The Canadian Tourism Commission’s response to SARS in 2003 was to re-profile their audiences which successfully helped limit the disastrous impact on their brand, their suppliers, and the communities they serve.
Where to focus your messaging? One of the questions I’ve been asked over and over again in our recent webinars on marketing planning is: which channel to use to push out messages? Social channels? Google ads? Print or online media? E-marketing or video content?
My answer is always the same: it depends on the audience you are trying to reach – what works for families with young children might not work for cultural city trippers. Facebook might be right for some audiences; Instagram might be better suited to others. Some audiences respond better to video; others prefer to read online newspapers. You really do need to drill deep into each of your audiences to understand which channel is best suited to which audience – and develop a campaign prototype for each audience. Once we know which channels they are on we use social and search listening tools to reveal their values and passions. And how Covid-19 has potentially changed what is and isn’t important in terms of key messaging.
One thing is for sure though: Now is the time to bin old fashioned channel first communications strategies and move towards an audience first plan, underpinned by data and social listening research. If you still have a separate PR plan. A separate social and content plan. A separate SEO plan you must move towards campaign prototyping. You must think about an “audience first – channel second plan” for all the reasons outlined above.
Ask your SEO team to explain what the PR team or social team is doing at any given time and vice versa for each of your key audiences. If the left hand doesn’t know what the right hand is doing then you are not working in an integrated way.
What to say?
The line between commercial and caring content is a tricky one to tread. As it becomes apparent that domestic and hyper-local getaways will be the initial revenue stream, focusing on partnerships with independent businesses within your community is a fantastic way to build goodwill and grassroots support.
And don’t forget that how you treat your staff and other stakeholders will impact your brand reputation. Get it wrong and all the marketing in the world won’t undo the damage.

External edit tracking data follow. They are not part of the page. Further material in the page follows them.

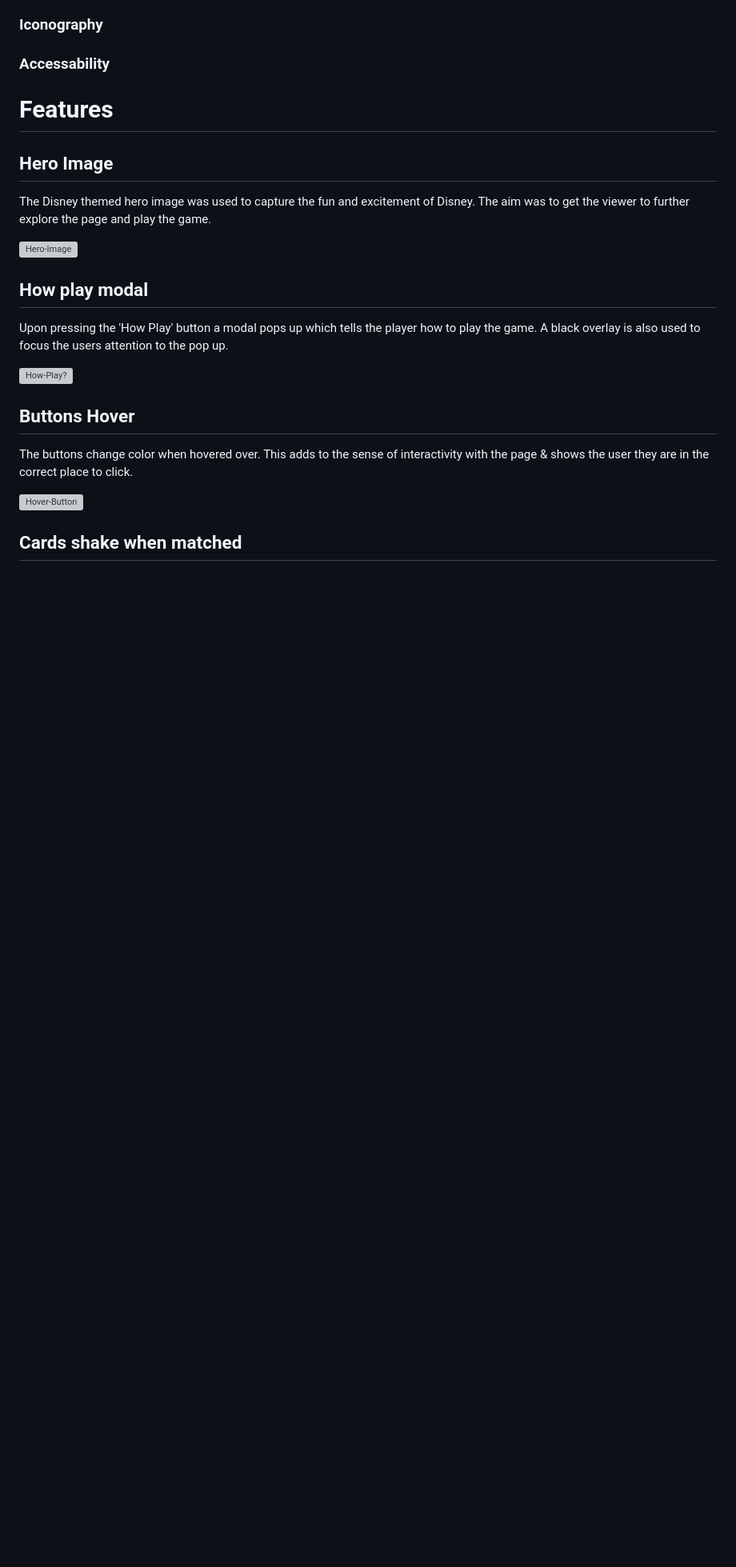
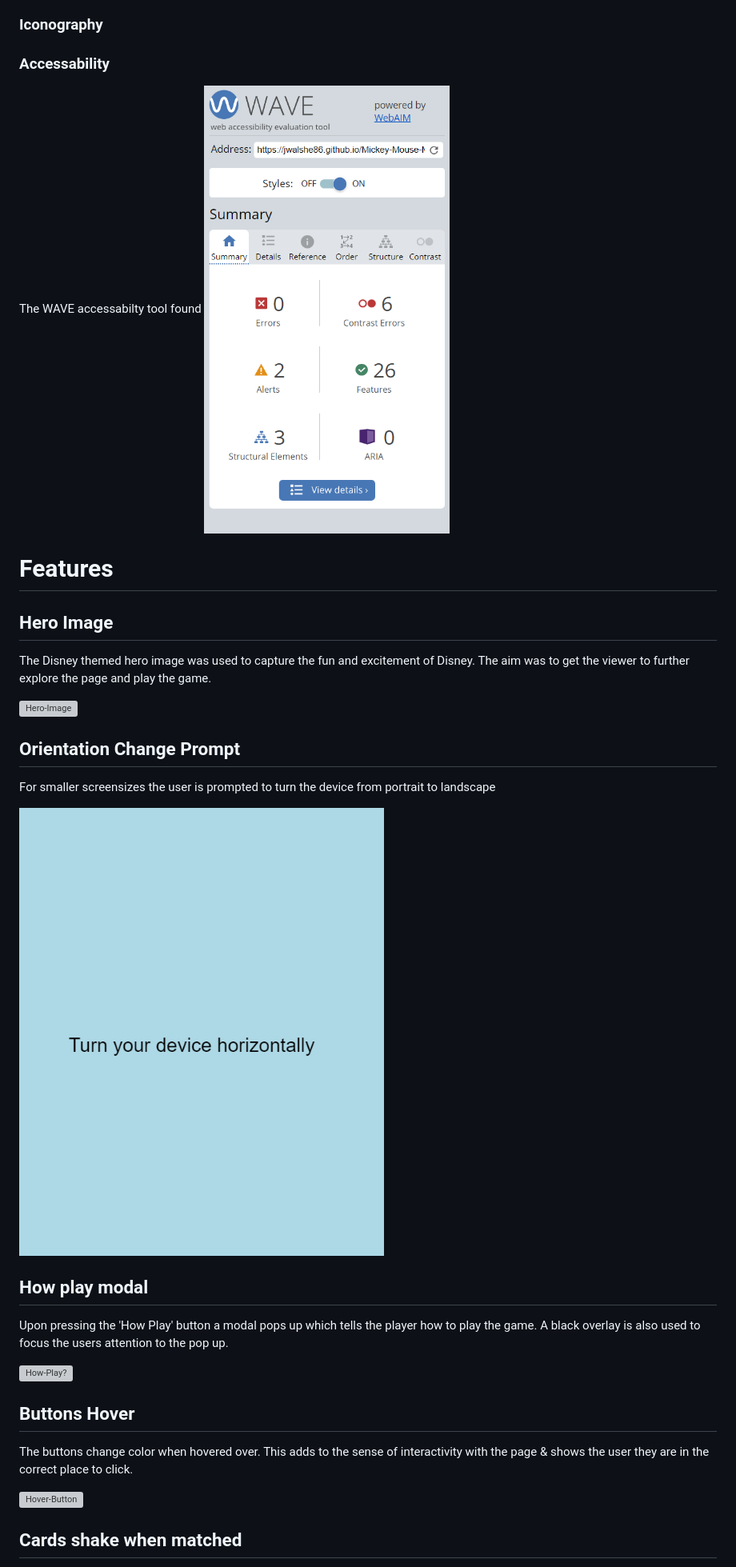
Before and after one commit to JWalshe86/Mickey-Mouse-Memory-Game, a Markdown page: README.md, the part around the change. Shown: that part at 80% size. GitHub-like rendering; pictures changed too: assets/images/readme-images/WAVE-results.png (added), assets/images/readme-images/orientation-change-prompt.png (added); blank space fills up the shorter version; grey boxes are pictures that could not be loaded.

```diff
--- a/README.md
+++ b/README.md
@@ -143,6 +143,7 @@ The hero image was chosen due to it containing many of the colorful Mickey Mouse
 
 ### Accessability
 
+The WAVE accessabilty tool found ![6-contrast-errors](./assets/images/readme-images/WAVE-results.png)
 # Features
 
 ## Hero Image
@@ -150,6 +151,12 @@ The hero image was chosen due to it containing many of the colorful Mickey Mouse
 The Disney themed hero image was used to capture the fun and excitement of Disney. The aim was to get the viewer to further explore the page and play the game.
 
   ![Hero-Image](./assets/images/test.jpg)
+
+## Orientation Change Prompt
+
+For smaller screensizes the user is prompted to turn the device from portrait to landscape
+
+![Orientation-change](./assets/images/readme-images/orientation-change-prompt.png)
 
 ## How play modal
 
```
Also changed, not shown: 1 other file.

As consumers are starting to move towards the consideration phase of the customer journey content relating to health and safety will be well received. However, don’t exclusively focus on hygiene messaging. Building and maintaining a travel brand has to be more multi-faceted if we want to continue to inspire people to travel.